WHAT IS BEING ASKED: Begin with the line holding "Before and after one commit to CustomFont/unit-tracker, a", then print every line after it through the end of the data, exactly and with nothing added.
--- PROVIDED ENTRIES Enclosed Below ---
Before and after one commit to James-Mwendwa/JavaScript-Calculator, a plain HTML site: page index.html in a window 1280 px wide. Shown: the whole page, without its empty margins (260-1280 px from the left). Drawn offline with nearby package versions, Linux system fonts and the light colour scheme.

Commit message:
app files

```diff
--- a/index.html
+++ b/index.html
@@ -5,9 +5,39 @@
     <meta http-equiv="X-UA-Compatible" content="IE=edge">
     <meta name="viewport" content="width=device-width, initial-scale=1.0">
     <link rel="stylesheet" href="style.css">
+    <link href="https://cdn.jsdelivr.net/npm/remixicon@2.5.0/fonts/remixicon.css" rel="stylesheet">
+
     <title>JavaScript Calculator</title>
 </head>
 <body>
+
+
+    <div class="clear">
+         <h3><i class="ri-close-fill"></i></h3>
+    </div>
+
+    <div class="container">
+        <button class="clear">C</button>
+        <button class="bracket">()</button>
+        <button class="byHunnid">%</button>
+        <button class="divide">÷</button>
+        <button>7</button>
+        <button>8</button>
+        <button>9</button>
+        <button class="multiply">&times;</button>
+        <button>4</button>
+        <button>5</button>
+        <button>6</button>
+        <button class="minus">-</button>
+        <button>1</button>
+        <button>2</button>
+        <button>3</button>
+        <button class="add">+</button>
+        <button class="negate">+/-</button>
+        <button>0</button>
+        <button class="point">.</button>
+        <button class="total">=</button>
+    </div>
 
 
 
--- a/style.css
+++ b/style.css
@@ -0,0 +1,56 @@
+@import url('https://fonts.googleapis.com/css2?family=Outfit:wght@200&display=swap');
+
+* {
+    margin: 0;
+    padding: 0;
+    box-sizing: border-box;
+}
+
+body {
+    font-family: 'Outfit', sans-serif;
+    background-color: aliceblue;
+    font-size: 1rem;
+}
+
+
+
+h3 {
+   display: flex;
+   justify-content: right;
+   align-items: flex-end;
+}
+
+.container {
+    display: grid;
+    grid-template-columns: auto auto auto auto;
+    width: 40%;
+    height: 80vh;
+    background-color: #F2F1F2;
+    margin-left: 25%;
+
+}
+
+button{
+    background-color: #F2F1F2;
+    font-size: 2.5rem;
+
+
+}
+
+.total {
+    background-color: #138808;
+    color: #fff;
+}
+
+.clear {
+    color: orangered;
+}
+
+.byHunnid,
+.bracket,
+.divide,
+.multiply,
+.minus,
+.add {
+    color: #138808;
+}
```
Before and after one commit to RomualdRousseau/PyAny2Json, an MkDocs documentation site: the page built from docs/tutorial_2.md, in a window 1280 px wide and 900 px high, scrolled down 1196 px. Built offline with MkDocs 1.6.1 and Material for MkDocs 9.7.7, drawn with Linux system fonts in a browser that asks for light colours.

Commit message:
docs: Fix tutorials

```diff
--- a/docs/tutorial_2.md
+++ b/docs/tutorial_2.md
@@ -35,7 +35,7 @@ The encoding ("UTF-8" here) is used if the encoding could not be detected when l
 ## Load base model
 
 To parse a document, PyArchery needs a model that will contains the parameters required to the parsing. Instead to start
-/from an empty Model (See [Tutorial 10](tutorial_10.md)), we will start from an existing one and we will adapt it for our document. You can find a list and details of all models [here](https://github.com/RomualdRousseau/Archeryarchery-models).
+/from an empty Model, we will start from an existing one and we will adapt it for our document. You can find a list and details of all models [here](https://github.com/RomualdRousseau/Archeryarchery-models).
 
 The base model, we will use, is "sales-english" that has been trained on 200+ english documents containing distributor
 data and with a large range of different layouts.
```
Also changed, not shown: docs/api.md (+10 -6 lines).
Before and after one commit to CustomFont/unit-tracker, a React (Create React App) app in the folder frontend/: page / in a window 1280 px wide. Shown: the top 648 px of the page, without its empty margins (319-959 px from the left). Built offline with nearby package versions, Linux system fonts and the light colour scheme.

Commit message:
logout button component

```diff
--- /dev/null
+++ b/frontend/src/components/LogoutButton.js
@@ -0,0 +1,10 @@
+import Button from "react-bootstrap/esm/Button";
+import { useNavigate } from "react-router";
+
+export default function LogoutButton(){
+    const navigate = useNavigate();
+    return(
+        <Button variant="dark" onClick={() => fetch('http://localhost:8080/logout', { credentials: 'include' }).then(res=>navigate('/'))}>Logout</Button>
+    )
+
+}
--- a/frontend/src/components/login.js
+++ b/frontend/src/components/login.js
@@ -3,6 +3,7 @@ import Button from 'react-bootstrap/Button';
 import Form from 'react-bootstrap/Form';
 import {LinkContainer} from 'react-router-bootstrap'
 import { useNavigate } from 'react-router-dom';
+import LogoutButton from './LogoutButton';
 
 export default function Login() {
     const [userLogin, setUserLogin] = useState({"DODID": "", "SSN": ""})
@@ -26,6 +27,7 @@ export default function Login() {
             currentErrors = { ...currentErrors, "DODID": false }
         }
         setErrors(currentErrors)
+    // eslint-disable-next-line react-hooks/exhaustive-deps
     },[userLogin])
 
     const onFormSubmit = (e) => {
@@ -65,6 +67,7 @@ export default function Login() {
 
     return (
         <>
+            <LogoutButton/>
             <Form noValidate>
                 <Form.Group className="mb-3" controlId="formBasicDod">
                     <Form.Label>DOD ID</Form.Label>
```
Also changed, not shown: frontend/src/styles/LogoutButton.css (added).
--- End of Enclosed PROVIDED ENTRIES ---
YOUR RESPONSE:
Before and after one commit to CustomFont/unit-tracker, a React (Create React App) app in the folder frontend/: page / in a window 1280 px wide. Shown: the top 648 px of the page, without its empty margins (319-959 px from the left). Built offline with nearby package versions, Linux system fonts and the light colour scheme.

Commit message:
logout button component

```diff
--- /dev/null
+++ b/frontend/src/components/LogoutButton.js
@@ -0,0 +1,10 @@
+import Button from "react-bootstrap/esm/Button";
+import { useNavigate } from "react-router";
+
+export default function LogoutButton(){
+    const navigate = useNavigate();
+    return(
+        <Button variant="dark" onClick={() => fetch('http://localhost:8080/logout', { credentials: 'include' }).then(res=>navigate('/'))}>Logout</Button>
+    )
+
+}
--- a/frontend/src/components/login.js
+++ b/frontend/src/components/login.js
@@ -3,6 +3,7 @@ import Button from 'react-bootstrap/Button';
 import Form from 'react-bootstrap/Form';
 import {LinkContainer} from 'react-router-bootstrap'
 import { useNavigate } from 'react-router-dom';
+import LogoutButton from './LogoutButton';
 
 export default function Login() {
     const [userLogin, setUserLogin] = useState({"DODID": "", "SSN": ""})
@@ -26,6 +27,7 @@ export default function Login() {
             currentErrors = { ...currentErrors, "DODID": false }
         }
         setErrors(currentErrors)
+    // eslint-disable-next-line react-hooks/exhaustive-deps
     },[userLogin])
 
     const onFormSubmit = (e) => {
@@ -65,6 +67,7 @@ export default function Login() {
 
     return (
         <>
+            <LogoutButton/>
             <Form noValidate>
                 <Form.Group className="mb-3" controlId="formBasicDod">
                     <Form.Label>DOD ID</Form.Label>
```
Also changed, not shown: frontend/src/styles/LogoutButton.css (added).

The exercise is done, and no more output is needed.